Tendon Injury - Achilles Tendonitis & Rupture
The Achilles tendon is located in our ankles and is the largest tendon in the body. Primarily, it
connects the calf muscles to the heel bones. The Achilles tendon may be injured by excessive
and unguided exercise or by sudden trauma, resulting in Achilles tendonitis.
If you leave Achilles tendonitis unattended, you may make yourself prone to a worse injury,
such as an Achilles rupture or more significant Achilles’ tendon tear. If you have ruptured your
Achilles’ tendon, which may require surgical repair or some can also be treated non surgically.
You can have other tendon injuries in the foot and ankle, such as the tibialis posterior tendon or
the peroneal tendons. These are less common but do occur and are largely resolve with
treatment and exercise.
When we sustain an ankle injury our bones can also get injured, just like we can injure
ligaments, tendons and muscles. If one or more of the ankle bones break, an ankle fracture
occurs and this can occur in conjunction with a torn ligament, as noted above. Similar to the

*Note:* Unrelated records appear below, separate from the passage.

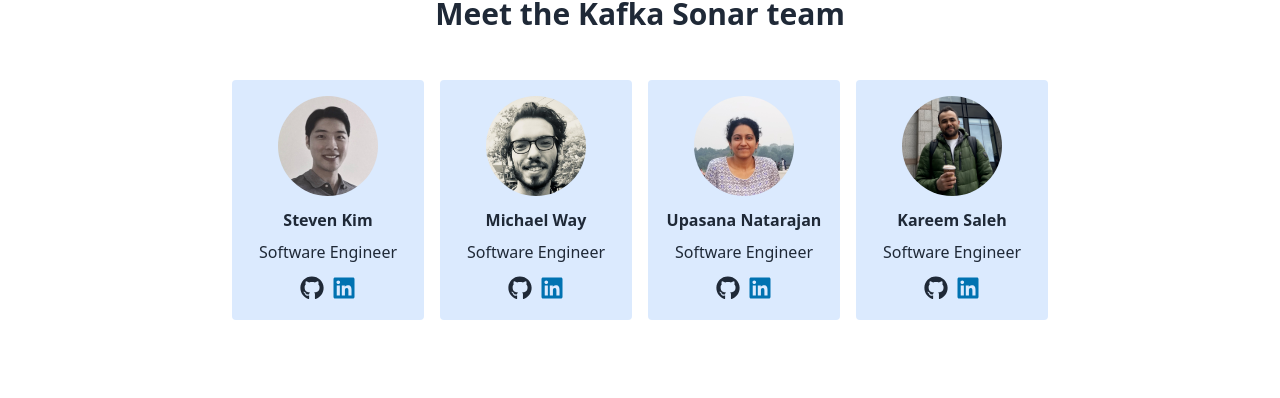
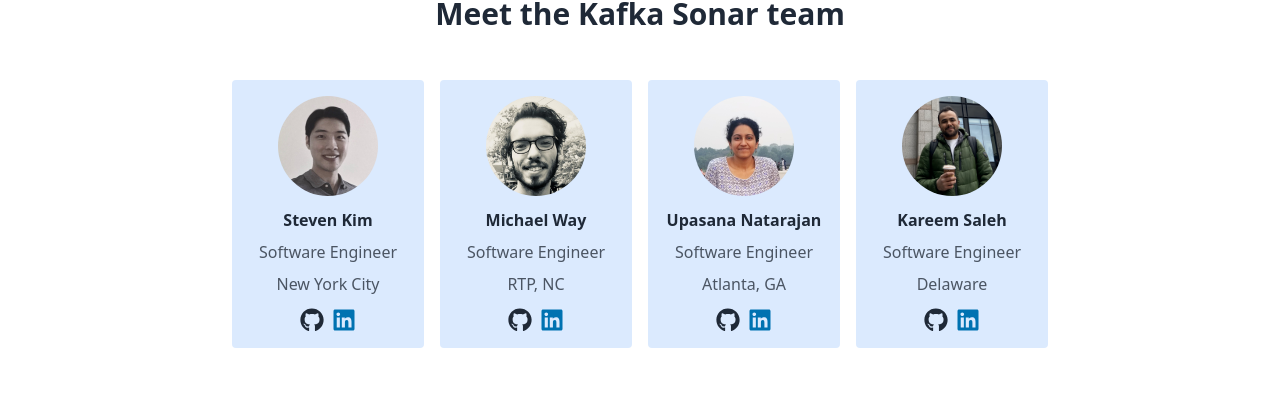
Before and after one commit to Kafka-Sonar/kafka-sonar-splash-page, a Next.js app: page / in a window 1280 px wide. Shown: the part 2099-2497 px from the top of the page. Built offline with nearby package versions, Linux system fonts and the light colour scheme; no server answers.

Commit message:
updated contributors section with team member locations

```diff
--- a/src/components/Contributors.tsx
+++ b/src/components/Contributors.tsx
@@ -8,24 +8,28 @@
         github: "https://github.com/stekim4",
         name: "Steven Kim",
         src: "/steven.jpeg",
+        location: "New York City"
     },
     {
         linkedIn: "https://www.linkedin.com/in/michaeljway/",
         github: "https://github.com/mjsway",
         name: "Michael Way",
         src: "/michael.jpg",
+        location: "RTP, NC"
     },
     {
         linkedIn: "https://www.linkedin.com/in/upasananatarajan/",
         github: "https://github.com/unatarajan",
         name: "Upasana Natarajan",
         src: "/upasana.jpg",
+        location: "Atlanta, GA"
     },
     {
         linkedIn: "https://www.linkedin.com/in/kareemhs",
         github: "https://github.com/kareemhs",
         name: "Kareem Saleh",
         src: "/kareem.png",
+        location: "Delaware"
     },
 ];
 
@@ -54,10 +58,10 @@
             initial="hidden"
             animate="show"
         >
-            {team.map(({ name, src, linkedIn, github }, i) => (
+            {team.map(({ name, src, location, linkedIn, github }, i) => (
                 // Individual contributor's card
                 <motion.div
-                    className="p-4 rounded flex flex-col items-center gap-2 bg-blue-100 w-full sm:w-[192px] h-[240px]"
+                    className="p-4 rounded flex flex-col items-center gap-2 bg-blue-100 w-full sm:w-[192px]"
                     whileHover={{ boxShadow: "0 10px 30px rgba(0, 0, 0, 0.05)", translateY: -10 }}
                     transition={{ duration: ".3" }}
                     variants={item}
@@ -76,7 +80,10 @@
                     <div className="mt-1 text-l font-bold">{name}</div>
 
                     {/* Contributor's title */}
-                    <div className="text-base">Software Engineer</div>
+                    <div className="text-base text-gray-600">Software Engineer</div>
+
+                    {/* Contributor's location */}
+                    <div className="text-base text-gray-600">{location}</div>
 
                     {/* Icons linked to contributor's GitHub and LinkedIn */}
                     <div className="mt-1 flex justify-center gap-2">
```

other ankle injuries, ankle fractures are usually due to sudden rotational movements, such as
twisting or rolling the ankle, or direct trauma.
Other types of bone injuries are stress fractures.
Stress fractures are caused by repetitive stress or trauma to the ankles over time and are often
caused by poor movement patterns or altered alignment of the hours in the foot and ankle
leading to too much stress occurring in one part of the foot ankle. Stress fractures are seen
more commonly on the mid foot more than the ankle joints themselves. Other causes of stress
fracture can be Introducing a new strenuous activity to ones fitness regime or overdoing it in an
already existing activity.
Ankle Cartilage Injuries
When someone injures the ankle by sustaining a sprain then can sometimes also sustain an injury to the underlying articulate cartilage which lines the surfaces of the joint. When we “go over” on our ankle, the cartilage can get pinched and suffer from an impact force to the
cartilage inside the joint which results in an injury like a bruise – sometimes called a bone bruise or cartilage bruise. If someone sustained an injury such as this, they could also have sustained an osteochondral lesion injury which is a more severe impact injury to the
cartilage. There are varying degrees of this type of injury
from mild to more severe.
These types of injuries tend to include more swelling in the joint and a slower recovery overall. The more severe osteochondral injuries can sometimes require surgery.
Our of the above common ankle injuries we mentioned, ankle arthritis is a longer-term
condition that slowly progresses over time. Unlike other forms of arthritis, ankle arthritis is rare;
nonetheless, the condition poses a significant challenge to mobility.
Arthritis is a degenerative disease that affects the joints, causing pain, swelling, deformity and immobility. The articular cartilage tends to wear down over time with load. The type of arthritis that occurs at the ankle can be classified based on is causes.